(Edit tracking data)
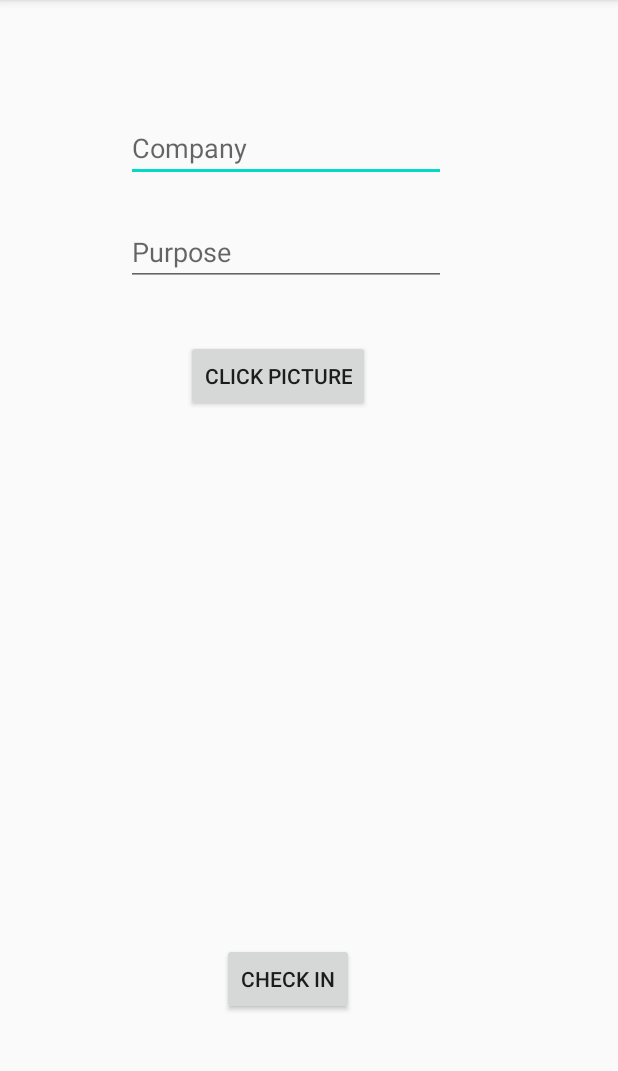
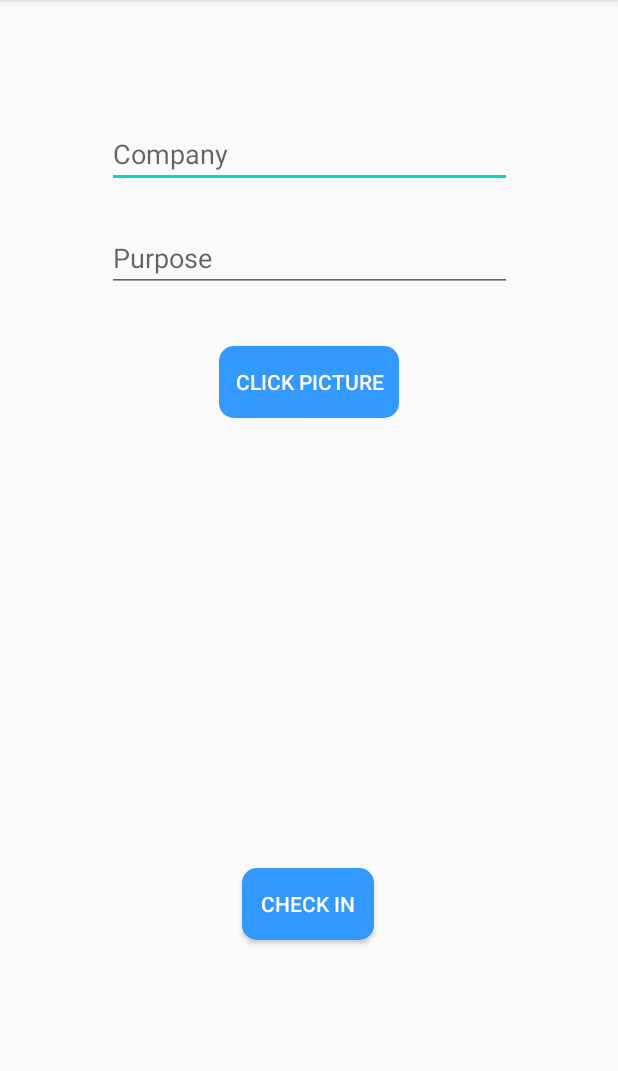
Before and after one commit to tanmaymadaan/emptrack, an Android app: the CheckInActivity screen opened directly, with no data from a screen before it, on a phone screen of 412 x 824 dp, the part 84-1155 px from its top. Run offline under Robolectric (Android 15) with nearby library versions, the phone set to English and light mode, and no system bars.

Commit message:
Bug fixes

```diff
--- a/app/src/main/AndroidManifest.xml
+++ b/app/src/main/AndroidManifest.xml
@@ -14,9 +14,9 @@
         android:supportsRtl="true"
         android:theme="@style/AppTheme"
         android:usesCleartextTraffic="true">
-        <activity android:name=".activities.CheckOutActivity"></activity>
-        <activity android:name=".activities.CheckInActivity"></activity>
-        <activity android:name=".activities.LoginActivity"></activity>
+        <activity android:name=".activities.CheckOutActivity" />
+        <activity android:name=".activities.CheckInActivity" />
+        <activity android:name=".activities.LoginActivity" />
 
         <service
             android:name=".services.LocationServiceGps"
--- a/app/src/main/java/com/tanmaymadaan/emptrack/activities/CheckInActivity.java
+++ b/app/src/main/java/com/tanmaymadaan/emptrack/activities/CheckInActivity.java
@@ -292,7 +292,7 @@ public class CheckInActivity extends AppCompatActivity implements ProgressReques
 
         //change the ip to yours.
 //        jsonHolderApi = new Retrofit.Builder().baseUrl(getString(R.string.server_url)).client(client).build().create(JsonHolderApi.class);
-        jsonHolderApi = new Retrofit.Builder().baseUrl("http://192.168.1.6:3000").client(client).build().create(JsonHolderApi.class);
+        jsonHolderApi = new Retrofit.Builder().baseUrl(getString(R.string.server_url)).client(client).build().create(JsonHolderApi.class);
     }
 
     private void showMessageOKCancel(String message, DialogInterface.OnClickListener okListener) {
--- a/app/src/main/java/com/tanmaymadaan/emptrack/interfaces/JsonHolderApi.java
+++ b/app/src/main/java/com/tanmaymadaan/emptrack/interfaces/JsonHolderApi.java
@@ -31,7 +31,7 @@ public interface JsonHolderApi {
                                     @Field("timestamp") Integer timestamp);
 
     @FormUrlEncoded
-    @POST("checkIn")
+    @POST("ic_check_in")
     Call<CheckInPOJO> postCheckIn(@Field("userId") String userId,
                                   @Field("date") String date,
                                   @Field("lat") Double lat,
@@ -41,7 +41,7 @@ public interface JsonHolderApi {
                                   @Field("purpose") String purpose,
                                   @Field("image") String path);
 
-    @GET("checkOut/{id}")
+    @GET("ic_check_out/{id}")
     Call<CheckInPOJO> checkOut(@Path("id") String id);
 
     @Multipart
--- a/app/src/main/res/drawable/shape_rounded.xml
+++ b/app/src/main/res/drawable/shape_rounded_10dp.xml
@@ -2,7 +2,7 @@
 <selector xmlns:android="http://schemas.android.com/apk/res/android">
     <item android:state_pressed="false" android:state_selected="false">
         <shape android:shape="rectangle">
-            <corners android:radius="150dp" />
+            <corners android:radius="10dp" />
             <solid android:color="#4D6070" />
         </shape>
     </item>
--- a/app/src/main/res/layout/activity_check_in.xml
+++ b/app/src/main/res/layout/activity_check_in.xml
@@ -8,23 +8,25 @@
 
     <Button
         android:id="@+id/clickPicBtn"
-        android:layout_width="wrap_content"
+        android:layout_width="120dp"
         android:layout_height="wrap_content"
-        android:layout_marginStart="124dp"
         android:layout_marginTop="36dp"
         android:text="Click Picture"
+        android:background="@drawable/button_style"
+        android:textColor="@android:color/white"
+        app:layout_constraintEnd_toEndOf="parent"
         app:layout_constraintStart_toStartOf="parent"
         app:layout_constraintTop_toBottomOf="@+id/purposeCheckIn" />
 
     <ImageView
         android:id="@+id/imageCheckIn"
-        android:layout_width="250dp"
-        android:layout_height="250dp"
+        android:layout_width="200dp"
+        android:layout_height="200dp"
         android:layout_centerInParent="true"
+        android:layout_marginTop="44dp"
         android:adjustViewBounds="true"
         android:scaleType="centerCrop"
-        android:layout_marginStart="84dp"
-        android:layout_marginTop="44dp"
+        app:layout_constraintEnd_toEndOf="parent"
         app:layout_constraintStart_toStartOf="parent"
         app:layout_constraintTop_toBottomOf="@+id/clickPicBtn" />
 
@@ -32,33 +34,36 @@
         android:id="@+id/checkInBtn"
         android:layout_width="wrap_content"
         android:layout_height="wrap_content"
-        android:layout_marginStart="148dp"
-        android:layout_marginTop="60dp"
+        android:layout_marginTop="56dp"
         android:text="Check In"
+        android:background="@drawable/button_style"
+        android:textColor="@android:color/white"
+        app:layout_constraintEnd_toEndOf="parent"
+        app:layout_constraintHorizontal_bias="0.498"
         app:layout_constraintStart_toStartOf="parent"
         app:layout_constraintTop_toBottomOf="@+id/imageCheckIn" />
 
     <EditText
         android:id="@+id/companyCheckIn"
-        android:layout_width="wrap_content"
+        android:layout_width="270dp"
         android:layout_height="wrap_content"
-        android:layout_marginStart="84dp"
-        android:layout_marginTop="76dp"
+        android:layout_marginTop="80dp"
         android:ems="10"
         android:hint="Company"
         android:inputType="textPersonName"
+        app:layout_constraintEnd_toEndOf="parent"
         app:layout_constraintStart_toStartOf="parent"
         app:layout_constraintTop_toTopOf="parent" />
 
     <EditText
         android:id="@+id/purposeCheckIn"
-        android:layout_width="wrap_content"
+        android:layout_width="270dp"
         android:layout_height="wrap_content"
-        android:layout_marginStart="84dp"
         android:layout_marginTop="24dp"
         android:ems="10"
         android:hint="Purpose"
         android:inputType="textPersonName"
+        app:layout_constraintEnd_toEndOf="parent"
         app:layout_constraintStart_toStartOf="parent"
         app:layout_constraintTop_toBottomOf="@+id/companyCheckIn" />
 </androidx.constraintlayout.widget.ConstraintLayout>
```
Also changed, not shown: app/src/main/java/com/tanmaymadaan/emptrack/activities/MainActivity.java (+55 -35 lines), app/src/main/res/drawable/ic_history_black_24dp.xml (added, +9 -0 lines), app/src/main/res/drawable/shape_rounded_40dp.xml (added, +9 -0 lines), app/src/main/res/layout/activity_main.xml (+111 -41 lines), app/src/main/res/drawable/ic_check_in.png (added), app/src/main/res/drawable/ic_check_out.png (added).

* Assignment *
Go through the entries and copy every line with "tanmaymadaan".

* Exercise response *
Before and after one commit to tanmaymadaan/emptrack, an Android app: the CheckInActivity screen opened directly, with no data from a screen before it, on a phone screen of 412 x 824 dp, the part 84-1155 px from its top. Run offline under Robolectric (Android 15) with nearby library versions, the phone set to English and light mode, and no system bars.
--- a/app/src/main/java/com/tanmaymadaan/emptrack/activities/CheckInActivity.java
+++ b/app/src/main/java/com/tanmaymadaan/emptrack/activities/CheckInActivity.java
--- a/app/src/main/java/com/tanmaymadaan/emptrack/interfaces/JsonHolderApi.java
+++ b/app/src/main/java/com/tanmaymadaan/emptrack/interfaces/JsonHolderApi.java
Also changed, not shown: app/src/main/java/com/tanmaymadaan/emptrack/activities/MainActivity.java (+55 -35 lines), app/src/main/res/drawable/ic_history_black_24dp.xml (added, +9 -0 lines), app/src/main/res/drawable/shape_rounded_40dp.xml (added, +9 -0 lines), app/src/main/res/layout/activity_main.xml (+111 -41 lines), app/src/main/res/drawable/ic_check_in.png (added), app/src/main/res/drawable/ic_check_out.png (added).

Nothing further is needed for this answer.